Alternative Names (Synonyms)

Zwergschwan (German)
Cygne de Bewick (French)
Cisne de Bewick (Spanish)
Bewick's Swan - Cygnus columbianus bewickii / Cygnus bewickii
Jankowski's Swan - Cygnus columbianus jankowskii (race/subspecies)
Whistling Swan - Cygnus columbianus columbianus / Cygnus columbianus
Pfeifschwan (German)
Cygne siffleur (French)
Cisne silbador (Spanish)
Cisne chico (Spanish)
Klein Zwann (Dutch)
Mindre sangsvan (Swedish)
Olor bewickii
Olor columbianus

Names for newly-hatched
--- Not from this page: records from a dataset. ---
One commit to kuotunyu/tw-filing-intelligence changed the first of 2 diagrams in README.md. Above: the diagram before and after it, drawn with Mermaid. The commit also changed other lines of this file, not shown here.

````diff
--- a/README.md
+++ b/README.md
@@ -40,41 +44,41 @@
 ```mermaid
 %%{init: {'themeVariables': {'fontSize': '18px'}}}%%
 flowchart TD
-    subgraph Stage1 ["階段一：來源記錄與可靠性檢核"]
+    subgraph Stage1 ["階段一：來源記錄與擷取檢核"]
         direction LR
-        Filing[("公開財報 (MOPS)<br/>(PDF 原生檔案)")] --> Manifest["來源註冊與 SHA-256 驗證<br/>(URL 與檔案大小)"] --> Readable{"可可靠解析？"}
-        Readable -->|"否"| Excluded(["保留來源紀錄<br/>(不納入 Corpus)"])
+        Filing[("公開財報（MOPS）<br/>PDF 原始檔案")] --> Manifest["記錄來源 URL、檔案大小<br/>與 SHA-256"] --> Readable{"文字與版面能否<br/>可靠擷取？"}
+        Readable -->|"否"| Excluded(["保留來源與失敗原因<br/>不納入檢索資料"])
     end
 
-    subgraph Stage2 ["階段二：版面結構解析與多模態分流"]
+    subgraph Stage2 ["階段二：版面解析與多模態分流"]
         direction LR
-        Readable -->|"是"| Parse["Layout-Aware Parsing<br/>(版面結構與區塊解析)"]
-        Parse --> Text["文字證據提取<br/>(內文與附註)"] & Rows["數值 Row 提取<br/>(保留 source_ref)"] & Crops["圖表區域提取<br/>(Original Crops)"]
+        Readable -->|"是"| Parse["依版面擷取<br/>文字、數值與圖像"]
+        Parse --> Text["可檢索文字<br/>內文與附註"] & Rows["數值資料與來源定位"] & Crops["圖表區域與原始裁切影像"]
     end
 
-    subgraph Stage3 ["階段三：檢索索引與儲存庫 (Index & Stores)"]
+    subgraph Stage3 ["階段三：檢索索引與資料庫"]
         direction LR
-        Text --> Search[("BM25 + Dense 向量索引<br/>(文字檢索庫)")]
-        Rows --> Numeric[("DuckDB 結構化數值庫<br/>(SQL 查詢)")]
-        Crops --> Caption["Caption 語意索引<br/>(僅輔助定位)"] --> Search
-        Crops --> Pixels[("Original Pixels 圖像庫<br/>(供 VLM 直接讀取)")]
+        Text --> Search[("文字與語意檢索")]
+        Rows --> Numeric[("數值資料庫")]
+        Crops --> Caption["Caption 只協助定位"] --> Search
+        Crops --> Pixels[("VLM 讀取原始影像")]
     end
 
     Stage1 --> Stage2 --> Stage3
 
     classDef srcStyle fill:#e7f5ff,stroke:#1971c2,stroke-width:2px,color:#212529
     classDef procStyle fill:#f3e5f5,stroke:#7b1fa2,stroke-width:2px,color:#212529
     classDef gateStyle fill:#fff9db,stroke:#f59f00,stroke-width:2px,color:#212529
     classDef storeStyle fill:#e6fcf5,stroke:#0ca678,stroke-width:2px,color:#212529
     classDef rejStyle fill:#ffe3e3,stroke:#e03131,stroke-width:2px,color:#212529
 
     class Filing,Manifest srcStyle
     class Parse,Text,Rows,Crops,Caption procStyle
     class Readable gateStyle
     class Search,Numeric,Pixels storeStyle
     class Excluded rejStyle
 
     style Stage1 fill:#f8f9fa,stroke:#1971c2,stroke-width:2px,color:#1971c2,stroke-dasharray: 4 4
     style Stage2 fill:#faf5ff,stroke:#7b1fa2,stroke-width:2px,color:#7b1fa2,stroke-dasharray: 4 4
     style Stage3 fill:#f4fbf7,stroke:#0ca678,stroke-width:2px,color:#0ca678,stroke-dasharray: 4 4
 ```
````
Cygnet, downy.

Names for non-breeding males or other colour-phases

Male swan often called "Cob".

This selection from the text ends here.